What I know is that we can't keep taking in hard luck strays. Not every animal can come live on our farm. We can't fix what is wrong with hard-to-place rescue dogs.

That being said, Little Chicken will stay. But without her best friend. We both just want Milhouse back. Sometimes life really, really sucks.

About those kids...

So, about those late July kids...

About six months ago we decided we were going to sell Patty (their mom) and her sister Kelly. They are both nice goats who milk VERY well, but Patty has a bit of a personality issue. When we had fewer goats and milked one at a time, she was fine. When we started milking four or five at a time, she became a real pill.

Patty likes to bully the other goats on the way in the door, likes to sample the meals from their feed buckets while on the stand (and will bite the ears of the goat whose food she thinks she should be eating)), and then refuses to leave the milk parlor without sampling feed from every bucket first.'s ALL THE SAME FOOD!
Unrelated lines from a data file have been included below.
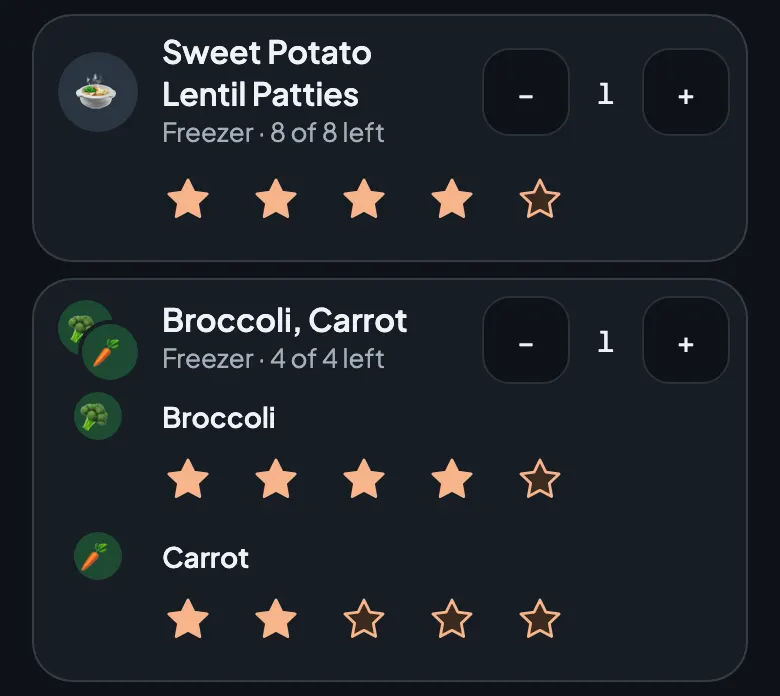
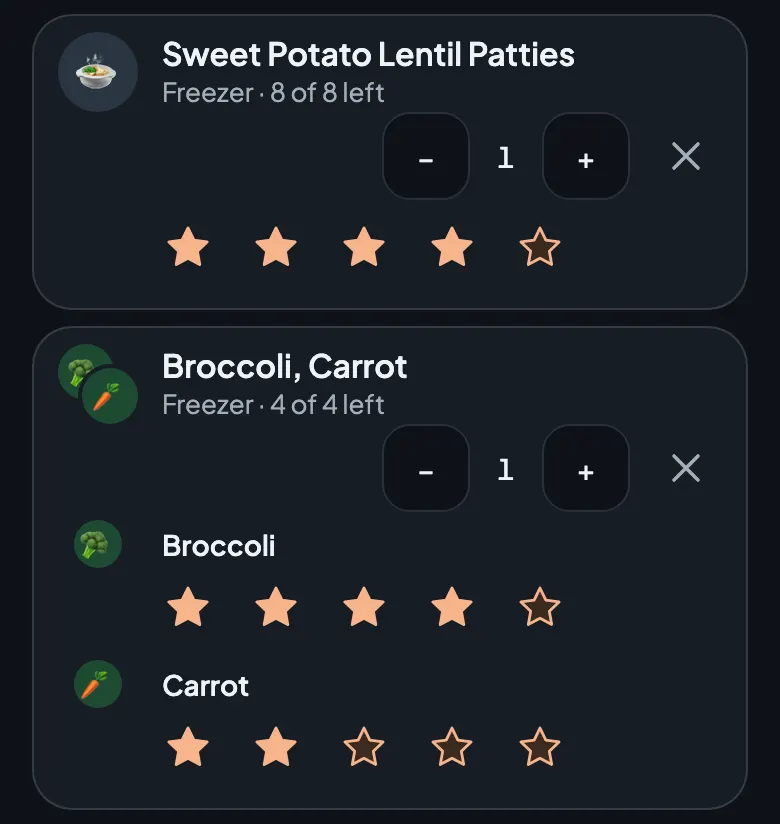
Plate: every container row gets × at the right end, like foods and recipes (ledger 980)
A container new to the plate (Plan a meal, Log meal, Serve) had no way off:
`removable` was only true for a saved meal's container or a run-out one, and
the stepper stops at 1. Now every container row ends with the same
REMOVE_BUTTON + CloseGlyph as a fresh item, after the stepper, dispatching the
reducer's existing "remove". A removed new container is simply not sent
(toPlanInput / toMealInput map the plate); a saved meal's × still puts its
servings back; a ran-out one keeps × + its flag and no stepper.

Below ~430px wide the stepper and × wrap under the title (the row's existing
flex-wrap), as a saved meal's container already did. The serve guide's
plate shots (serve-1/2/3, light + dark) are retaken the 962 way to show the
×; serve-3-stars' size pin follows.

diff --git a/client/src/features/plate/PlateItemRow.tsx b/client/src/features/plate/PlateItemRow.tsx
@@ -322,11 +322,12 @@ export function WarningGlyph() {
  * A container (CD-Serve-From-Storage): plate, title over where it is and
  * what is left, the servings stepper, then its stars: right under the title
  * when it holds one thing, else a line per food or recipe (plate, name,
- * stars), as CD-Log-Meal draws them. A container the saved meal already had
- * also gets × (chair decision, SPEC §5), which puts its servings back; one
- * served before servings were recorded gets × only. One that has run out
- * (`ranOut`, CD-Serve-Ran-Out) gets × and its flag instead of a stepper and
- * stars, and "Add to storage" for a new batch (CD-Ran-Out-Add). The stepper
+ * stars), as CD-Log-Meal draws them. Every container gets × at the right
+ * end, as foods and recipes do (ledger 980): on a saved meal it puts the
+ * servings back (chair decision, SPEC §5); one new to the plate is simply not
+ * sent. One served before servings were recorded gets × only. One that has
+ * run out (`ranOut`, CD-Serve-Ran-Out) gets × and its flag instead of a
+ * stepper and stars, and "Add to storage" for a new batch (CD-Ran-Out-Add). The stepper
  * stays between 1 and what the container can give (the reducer clamps, as
  * Serve always did); a planned one with less left than planned says so.
  * Where the title would get too narrow, the controls wrap below it, at the
@@ -338,7 +339,6 @@ export function ContainerItemRow({ entry, dispatch, disabled, planning, planWhen
   const gone = goneLine(entry, Boolean(planning));
   const planLine = planning ? planningFlagLine(entry, planWhen) : null;
   const short = planning ? null : shortOf(entry);
-  const removable = entry.savedServings !== undefined || out;
   const servings = out ? null : entry.servings;
   const { title } = entry;
   const stars = (part: ContainerPart) => (
@@ -361,49 +361,45 @@ export function ContainerItemRow({ entry, dispatch, disabled, planning, planWhen
             {entry.container ? (gone ? LOCATION_LABEL[entry.container.location] : servePartHint(entry.container)) : "From storage"}
           </p>
         </div>
-        {(servings !== null || removable) && (
-          <div className="ml-auto flex shrink-0 items-center gap-1.5">
-            {servings !== null && (
-              <div className="flex items-center gap-1.5" role="group" aria-label={`Servings: ${title}`}>
-                <button
-                  type="button"
-                  aria-label="Decrease servings"
-                  disabled={disabled}
-                  onClick={() => dispatch({ type: "servings", key, servings: servings - 1 })}
-                  className={STEP_BUTTON}
-                >
-                  −
-                </button>
-                <span
-                  aria-live="polite"
-                  className="min-w-6 text-center text-sm font-medium tabular-nums text-[var(--color-text)]"
-                >
-                  {servings}
-                </span>
-                <button
-                  type="button"
-                  aria-label="Increase servings"
-                  disabled={disabled}
-                  onClick={() => dispatch({ type: "servings", key, servings: servings + 1 })}
-                  className={STEP_BUTTON}
-                >
-                  +
-                </button>
-              </div>
-            )}
-            {removable && (
+        <div className="ml-auto flex shrink-0 items-center gap-1.5">
+          {servings !== null && (
+            <div className="flex items-center gap-1.5" role="group" aria-label={`Servings: ${title}`}>
               <button
                 type="button"
-                aria-label={`Remove ${title}`}
+                aria-label="Decrease servings"
                 disabled={disabled}
-                onClick={() => dispatch({ type: "remove", key })}
-                className={REMOVE_BUTTON}
+                onClick={() => dispatch({ type: "servings", key, servings: servings - 1 })}
+                className={STEP_BUTTON}
               >
-                <CloseGlyph />
+                −
               </button>
-            )}
-          </div>
-        )}
+              <span
+                aria-live="polite"
+                className="min-w-6 text-center text-sm font-medium tabular-nums text-[var(--color-text)]"
+              >
+                {servings}
+              </span>
+              <button
+                type="button"
+                aria-label="Increase servings"
+                disabled={disabled}
+                onClick={() => dispatch({ type: "servings", key, servings: servings + 1 })}
+                className={STEP_BUTTON}
+              >
+                +
+              </button>
+            </div>
+          )}
+          <button
+            type="button"
+            aria-label={`Remove ${title}`}
+            disabled={disabled}
+            onClick={() => dispatch({ type: "remove", key })}
+            className={REMOVE_BUTTON}
+          >
+            <CloseGlyph />
+          </button>
+        </div>
       </div>
       {short !== null && (
         <p className={RUN_OUT_LINE}>

diff --git a/client/src/features/plate/PlateItemRow.test.ts b/client/src/features/plate/PlateItemRow.test.ts
@@ -270,14 +270,17 @@ describe("a recipe deleted since the meal was logged", () => {
 });
 
 describe("a container", () => {
-  it("holding one thing: its stars right under the title, a stepper, no × on a new one (CD-Serve-From-Storage)", () => {
+  it("holding one thing: its stars right under the title, a stepper, and × (CD-Serve-From-Storage, ledger 980)", () => {
     const out = html(containerEntry(MUFFINS));
     expect(out).toContain(">Broccoli Cheese Egg Muffins</p>");
     expect(out).toContain('<p class="text-[13px] leading-[1.35] text-[var(--color-text-muted)]">Fridge · 6 of 6 left</p>');
     expect(out).toContain('<div class="mt-0.5 ml-[43px]"><div class="flex flex-wrap items-center"><div role="radiogroup" aria-label="Rating for Broccoli Cheese Egg Muffins"');
     expect(out).toContain('role="group" aria-label="Servings: Broccoli Cheese Egg Muffins"');
     expect(out).toContain('<span aria-live="polite" class="min-w-6 text-center text-sm font-medium tabular-nums text-[var(--color-text)]">1</span>');
-    expect(out).not.toContain("Remove");
+    // Ledger 980: a container new to the plate gets the same × as a food, after the stepper.
+    expect(out).toMatch(/aria-label="Increase servings".*<\/div><button type="button" aria-label="Remove Broccoli Cheese Egg Muffins" class="[^"]*h-11 w-11[^"]*"><svg/);
+    click(byLabel(tree(containerEntry(MUFFINS)), "Remove Broccoli Cheese Egg Muffins"));
+    expect(actions).toEqual([{ type: "remove", key: `storage:${MUFFINS.id}` }]);
   });
 
   it("holding several: a line per food (24px plate, name, stars) and the two-plate mark (CD-Log-Meal)", () => {
@@ -407,7 +410,12 @@ describe("planning (Plan a meal, CD-Plan-Meal)", () => {
     const empty = html(containerEntry({ ...MUFFINS, servingsLeft: 0 }), true);
     expect(empty).not.toContain("None left.");
     expect(empty).toContain('aria-label="Servings: Broccoli Cheese Egg Muffins"');
-    expect(empty).not.toContain('aria-label="Remove Broccoli Cheese Egg Muffins"');
+    // Ledger 980: a planned container comes off with ×, like a food.
+    expect(empty).toContain('aria-label="Remove Broccoli Cheese Egg Muffins"');
+    h.store.i = 0;
+    const t = expand(createElement(PlateItemRow, { entry: containerEntry(CONTAINER), dispatch, planning: true }));
+    click(byLabel(t, `Remove ${containerEntry(CONTAINER).title}`));
+    expect(actions).toEqual([{ type: "remove", key: `storage:${CONTAINER.id}` }]);
   });
 
   it("a container marked finished or discarded in Storage says the plan card's gone line, with no count (VERIFY-p4-c1 #5)", () => {

diff --git a/client/src/features/plate/plate.test.ts b/client/src/features/plate/plate.test.ts
@@ -477,6 +477,11 @@ describe("toMealInput", () => {
     expect(toMealInput(plate, FIELDS).items.map((item) => item.kind)).toEqual(["recipe", "food", "recipe", "storage"]);
   });
 
+  it("× on a container new to the plate (ledger 980): it is not sent, so nothing is taken from it", () => {
+    const plate = plateReducer(add({ items: [CONTAINER], foods: [EGG] }), { type: "remove", key: `storage:${CONTAINER.id}` });
+    expect(toMealInput(plate, FIELDS).items).toEqual([{ kind: "food", foodId: EGG.id, rating: null }]);
+  });
+
   it("a new plate: no ids; a container's servings and only its given stars; a leave-out only when there is one", () => {
     let plate = add({ items: [CONTAINER], recipes: [PASTA, PATTIES], foods: [EGG] });
     plate = plateReducer(plate, { type: "rate", key: `storage:${CONTAINER.id}`, partId: CARROT.id, rating: 2 });
@@ -679,6 +684,14 @@ describe("a planned meal as a plate (Plan a meal, SPEC §5)", () => {
       { kind: "storage", storageItemId: CONTAINER.id, servings: 2 },
     ]);
     expect(toPlanInput([])).toEqual([]);
+  });
+
+  it("× on a planned container (ledger 980): the plan is saved without it", () => {
+    const plate = plateReducer(fromPlanned(planned), { type: "remove", key: `storage:${CONTAINER.id}` });
+    expect(toPlanInput(plate)).toEqual([
+      { kind: "recipe", recipeId: PASTA.id, leftOutFoodIds: [CASHEW.id] },
+      { kind: "food", foodId: EGG.id },
+    ]);
   });
 });
 

diff --git a/client/src/features/safety/content.test.ts b/client/src/features/safety/content.test.ts
@@ -344,12 +344,13 @@ describe("dark guide screenshots", () => {
 
   // Ledger 962: the plate-page shots were retaken on new crops (light and dark
   // the same size); recipe-5-saved kept its crop, located against the old
-  // light image, for 953's calendar button.
+  // light image, for 953's calendar button. Ledger 980 retook serve-1..3
+  // (every container row now has ×, so its stepper wraps under the title).
   it("keeps the 962 retakes at their shot size", () => {
     const expected: Record<string, number[]> = {
       "meal-2-stars": [780, 478],
       "meal-3-when": [780, 1074],
-      "serve-3-stars": [780, 696],
+      "serve-3-stars": [780, 824],
       "serve-4-notes": [780, 470],
       "recipe-5-saved": [780, 1416],
     };

diff --git a/client/src/features/plate/plate.ts b/client/src/features/plate/plate.ts
@@ -84,7 +84,8 @@ export interface ContainerEntry {
    * recorded (0020): it can only be removed, never resized. */
   servings: number | null;
   /** What the saved meal took (null before 0020); absent when the container
-   * is new to the plate. A kept one shows × (chair decision, SPEC §5). */
+   * is new to the plate. Taking a kept one off (×) puts its servings back
+   * (chair decision, SPEC §5); a new one is simply not sent (ledger 980). */
   savedServings?: number | null;
   /** The container as Storage has it now, when loaded: its counts and status. */
   container?: StorageItem;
Because Patty and Kelly are sisters and quite bonded, we decided we had to sell them together. We thought it would be a great idea to get them bred about five or six months apart so that their new family would have a nice, year-round supply of milk. In that vein, Patty got bred on the day of the Jakarta disaster.

So, not a week after being bred, Patty caught wind of or plan to sell her and came up with a serious hoof problem. She got a deeply cracked hoof wall and then also developed rot underneath it, but way up in the hoof. She immediately started a bad limp and then started walking on her knees as the rot (which we neither saw nor smelled at the time) set in. She was completely unsalable within days of being bred.

It has been a long, hard slog rehabilitating her, but she is finally close to normal again. Close. And in the meantime we have two kids. Oh well, at least Patty is milking like crazy. A gallon a day at only a few days fresh.

And we actually have a buyer coming to look at the kids today, so we'll see how it goes.

Here are updated photos of the little nuts. They are sweet, sweet, sweet. And actually, I kind of like the little late season surprise.